BEGIN Records for this task
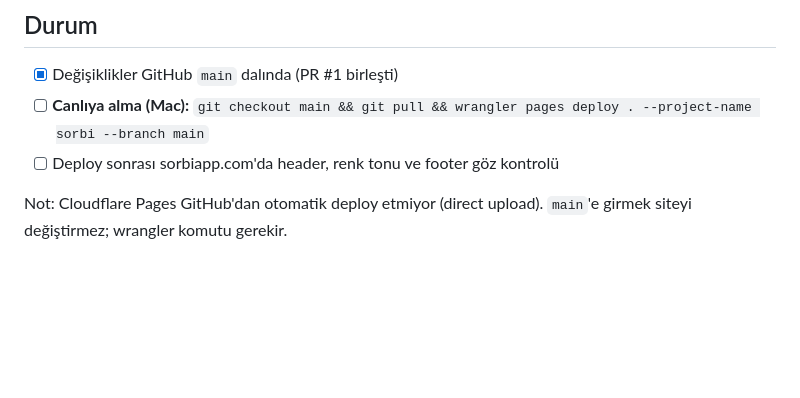
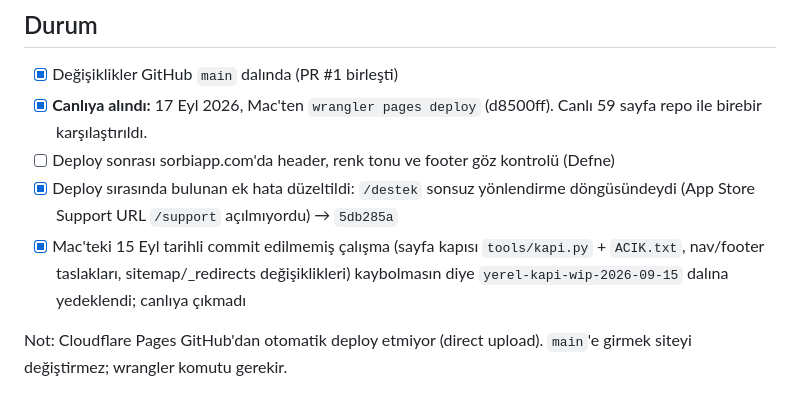
Before and after one commit to defnedev/sorbi-website, a Markdown page: belge/site-duzeni-2026-09.md, the part around the change. Rendered like a GitHub page; blank space fills up the shorter version.

Commit message:
belge: deploy durumu, destek duzeltmesi ve WIP yedegi notu

```diff
--- a/belge/site-duzeni-2026-09.md
+++ b/belge/site-duzeni-2026-09.md
@@ -6,8 +6,10 @@ Kod: PR #1 (`site-duzeni` → `main`), birleşme commit'i `cadfc71`.
 ## Durum
 
 - [x] Değişiklikler GitHub `main` dalında (PR #1 birleşti)
-- [ ] **Canlıya alma (Mac):** `git checkout main && git pull && wrangler pages deploy . --project-name sorbi --branch main`
-- [ ] Deploy sonrası sorbiapp.com'da header, renk tonu ve footer göz kontrolü
+- [x] **Canlıya alındı:** 17 Eyl 2026, Mac'ten `wrangler pages deploy` (d8500ff). Canlı 59 sayfa repo ile birebir karşılaştırıldı.
+- [ ] Deploy sonrası sorbiapp.com'da header, renk tonu ve footer göz kontrolü (Defne)
+- [x] Deploy sırasında bulunan ek hata düzeltildi: `/destek` sonsuz yönlendirme döngüsündeydi (App Store Support URL `/support` açılmıyordu) → `5db285a`
+- [x] Mac'teki 15 Eyl tarihli commit edilmemiş çalışma (sayfa kapısı `tools/kapi.py` + `ACIK.txt`, nav/footer taslakları, sitemap/_redirects değişiklikleri) kaybolmasın diye `yerel-kapi-wip-2026-09-15` dalına yedeklendi; canlıya çıkmadı
 
 Not: Cloudflare Pages GitHub'dan otomatik deploy etmiyor (direct upload). `main`'e girmek siteyi değiştirmez; wrangler komutu gerekir.
 
```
END Records for this task
Looking at the entries above, how many lines contain "sonrası"? State the number and nothing more.

■ The completed task ■
2